While looking for a new place to send an older short story, I came across a submissions call that I would love to submit to. But drat, I didn’t have a short story that would be appropriate.
They’re looking for science fiction written by queer authors. Their submission guidelines specify that their definition of queer includes asexual people, and that it’s the identity of the author–not the content of the story–that qualifies them to submit for the special issue. I don’t actually write a lot of straight-up science fiction that doesn’t lean fantasy, and I don’t normally write stories deliberately for specific markets (though the one time I did, it ended well). But I thought about whether I had any science fiction–ish ideas, picked one of my half-formed ones, and started writing it.
Banged out 3,000 words in a couple hours. Loved it. Banged out another 2,000 words the next day. Got to the end and reread it and didn’t love the beginning as much. Fiddled with another 500 words yesterday. Still can’t quite figure out how to end it. And now I kinda hate the whole thing and think it’s nowhere near as clever, interesting, or worthwhile as I thought.
I hate when that happens.
The beginning: Mostly setup for how the protagonist got in the situation he’s in, retold unconventionally, framed in a way I convinced myself was humorous. It probably isn’t as funny as I think.
The middle: Mostly a straightforward conversation between the protagonist and the other focus character of the story, which is the meeting that the beginning of the story prepared us for. Most of it features the protagonist being awkward and the other character wiping the floor with him. And it’s also kind of preachy.
The ending: I don’t know, because the protagonist didn’t like the middle of the story and now he wants to pretend it didn’t happen, and I’m not sure where to go with that. Usually characters are changed by significant events in their lives, and they move forward somehow transformed, and that’s the exact kind of thing I usually write about.

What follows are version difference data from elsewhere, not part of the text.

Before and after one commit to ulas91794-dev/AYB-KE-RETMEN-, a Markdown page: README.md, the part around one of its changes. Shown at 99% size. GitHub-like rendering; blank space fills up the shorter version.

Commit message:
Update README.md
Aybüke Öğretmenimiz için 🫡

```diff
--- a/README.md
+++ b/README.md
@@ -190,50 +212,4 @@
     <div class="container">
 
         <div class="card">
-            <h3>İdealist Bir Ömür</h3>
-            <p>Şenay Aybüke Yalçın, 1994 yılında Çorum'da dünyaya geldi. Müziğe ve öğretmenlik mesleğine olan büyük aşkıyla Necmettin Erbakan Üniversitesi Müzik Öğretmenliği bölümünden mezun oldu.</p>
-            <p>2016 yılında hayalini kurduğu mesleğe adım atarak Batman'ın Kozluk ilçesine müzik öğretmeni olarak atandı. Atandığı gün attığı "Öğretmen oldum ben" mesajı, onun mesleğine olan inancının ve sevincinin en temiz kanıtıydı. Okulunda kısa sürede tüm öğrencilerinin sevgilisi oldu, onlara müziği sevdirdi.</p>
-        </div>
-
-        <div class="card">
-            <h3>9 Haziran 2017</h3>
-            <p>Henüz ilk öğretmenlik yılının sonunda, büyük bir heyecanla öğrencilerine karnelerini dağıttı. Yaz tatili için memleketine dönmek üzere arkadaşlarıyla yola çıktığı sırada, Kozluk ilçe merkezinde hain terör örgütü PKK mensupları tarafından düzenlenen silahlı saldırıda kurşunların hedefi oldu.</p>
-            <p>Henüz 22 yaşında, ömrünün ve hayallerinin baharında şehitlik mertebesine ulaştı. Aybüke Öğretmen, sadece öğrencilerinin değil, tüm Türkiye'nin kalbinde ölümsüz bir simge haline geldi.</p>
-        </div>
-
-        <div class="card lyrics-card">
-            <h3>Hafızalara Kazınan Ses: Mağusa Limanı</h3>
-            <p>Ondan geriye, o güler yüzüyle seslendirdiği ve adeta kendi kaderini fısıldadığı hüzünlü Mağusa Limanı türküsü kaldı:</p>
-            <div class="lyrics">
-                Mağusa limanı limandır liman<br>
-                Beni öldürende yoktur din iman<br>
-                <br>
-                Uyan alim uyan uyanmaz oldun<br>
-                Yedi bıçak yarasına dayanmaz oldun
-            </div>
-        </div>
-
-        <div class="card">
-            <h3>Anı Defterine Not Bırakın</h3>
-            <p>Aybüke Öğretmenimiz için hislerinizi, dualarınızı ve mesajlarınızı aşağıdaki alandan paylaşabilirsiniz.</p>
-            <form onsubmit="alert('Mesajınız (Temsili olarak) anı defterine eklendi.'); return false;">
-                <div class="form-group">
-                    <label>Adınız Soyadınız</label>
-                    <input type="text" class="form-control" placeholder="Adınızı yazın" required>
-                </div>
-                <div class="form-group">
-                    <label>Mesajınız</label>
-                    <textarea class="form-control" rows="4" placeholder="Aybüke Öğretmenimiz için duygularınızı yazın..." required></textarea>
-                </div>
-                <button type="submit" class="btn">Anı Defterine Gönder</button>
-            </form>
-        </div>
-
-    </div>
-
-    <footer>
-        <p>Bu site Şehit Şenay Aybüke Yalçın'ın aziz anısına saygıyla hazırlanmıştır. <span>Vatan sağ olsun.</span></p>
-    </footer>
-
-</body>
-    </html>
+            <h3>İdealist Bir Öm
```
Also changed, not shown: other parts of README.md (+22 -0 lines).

But since this character doesn’t really seem to be interested in processing what went on, now I have to figure out what happens if he just rejects the whole thing out of hand.
Usually my characters figure this stuff out for themselves. I’m writing a rather unsympathetic character, and he says and does a lot of things I disagree with, so I decided to write him in third person–not just to avoid the discomfort I would probably have to deal with in thinking his thoughts for him in first person, but because it’s easier to make the narration critical of offensive characters if the storytelling isn’t tied to their perspective. I’m afraid his terrible ideas would be too convincing if I flung them around the story in first person, so I’m maintaining the distance so readers will clearly see the story itself doesn’t condone its protagonist’s actions. However, I think maybe that distance has diminished my ability to make my characters solve their own problems convincingly.

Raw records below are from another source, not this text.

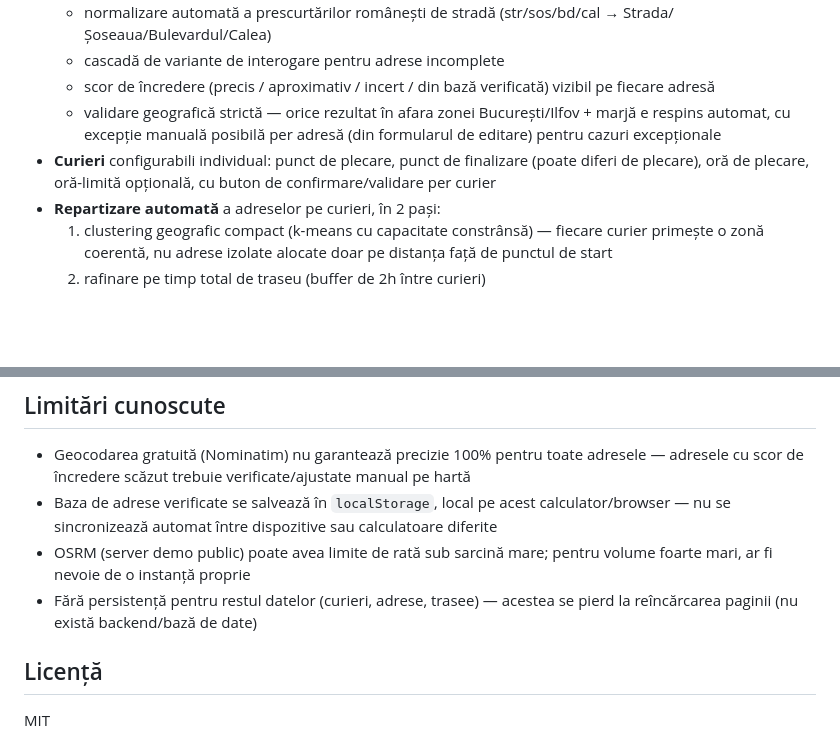
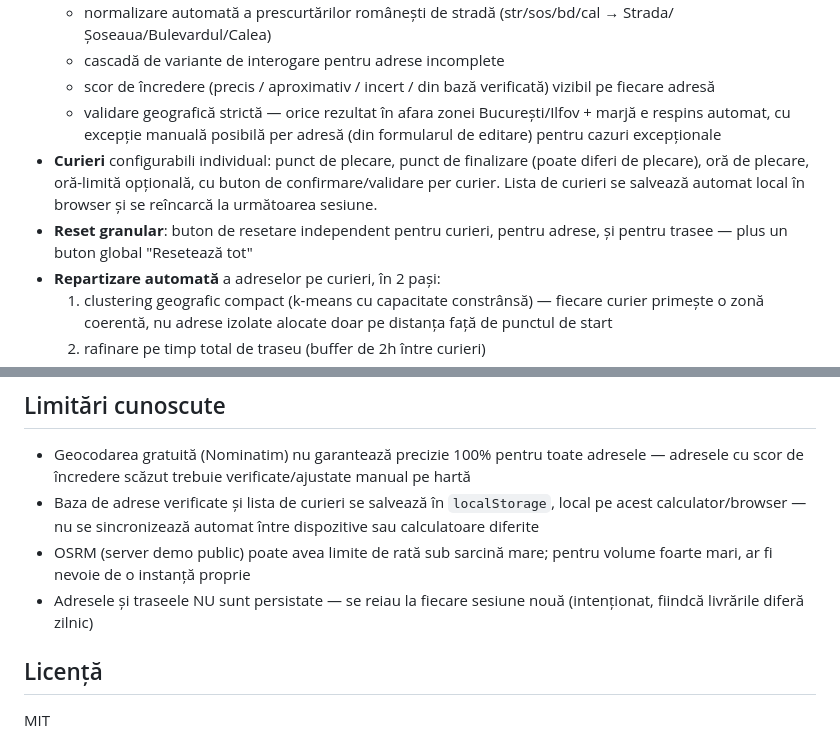
Before and after one commit to opreaalinaandreea-code/trasee-curieri, a Markdown page: README.md, 2 parts joined by grey strips. Drawn GitHub-style; blank space fills up the shorter version.

```diff
--- a/README.md
+++ b/README.md
@@ -14,7 +14,8 @@ Construită pentru livrări în **București, Ilfov și zona limitrofă**.
   - cascadă de variante de interogare pentru adrese incomplete
   - scor de încredere (precis / aproximativ / incert / din bază verificată) vizibil pe fiecare adresă
   - validare geografică strictă — orice rezultat în afara zonei București/Ilfov + marjă e respins automat, cu excepție manuală posibilă per adresă (din formularul de editare) pentru cazuri excepționale
-- **Curieri** configurabili individual: punct de plecare, punct de finalizare (poate diferi de plecare), oră de plecare, oră-limită opțională, cu buton de confirmare/validare per curier
+- **Curieri** configurabili individual: punct de plecare, punct de finalizare (poate diferi de plecare), oră de plecare, oră-limită opțională, cu buton de confirmare/validare per curier. Lista de curieri se salvează automat local în browser și se reîncarcă la următoarea sesiune.
+- **Reset granular**: buton de resetare independent pentru curieri, pentru adrese, și pentru trasee — plus un buton global "Resetează tot"
 - **Repartizare automată** a adreselor pe curieri, în 2 pași:
   1. clustering geografic compact (k-means cu capacitate constrânsă) — fiecare curier primește o zonă coerentă, nu adrese izolate alocate doar pe distanța față de punctul de start
   2. rafinare pe timp total de traseu (buffer de 2h între curieri)
@@ -65,9 +66,9 @@ Validarea geografică e fixată pe București + Ilfov + ~25-30km marjă. Pentru
 ## Limitări cunoscute
 
 - Geocodarea gratuită (Nominatim) nu garantează precizie 100% pentru toate adresele — adresele cu scor de încredere scăzut trebuie verificate/ajustate manual pe hartă
-- Baza de adrese verificate se salvează în `localStorage`, local pe acest calculator/browser — nu se sincronizează automat între dispozitive sau calculatoare diferite
+- Baza de adrese verificate și lista de curieri se salvează în `localStorage`, local pe acest calculator/browser — nu se sincronizează automat între dispozitive sau calculatoare diferite
 - OSRM (server demo public) poate avea limite de rată sub sarcină mare; pentru volume foarte mari, ar fi nevoie de o instanță proprie
-- Fără persistență pentru restul datelor (curieri, adrese, trasee) — acestea se pierd la reîncărcarea paginii (nu există backend/bază de date)
+- Adresele și traseele NU sunt persistate — se reiau la fiecare sesiune nouă (intenționat, fiindcă livrările diferă zilnic)
 
 ## Licență
 
```
Also changed, not shown: other parts of README.md (+1 -1 lines).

So I don’t know where this is going to go. But I think I might decide to title it “Everyone’s Gay in Space.”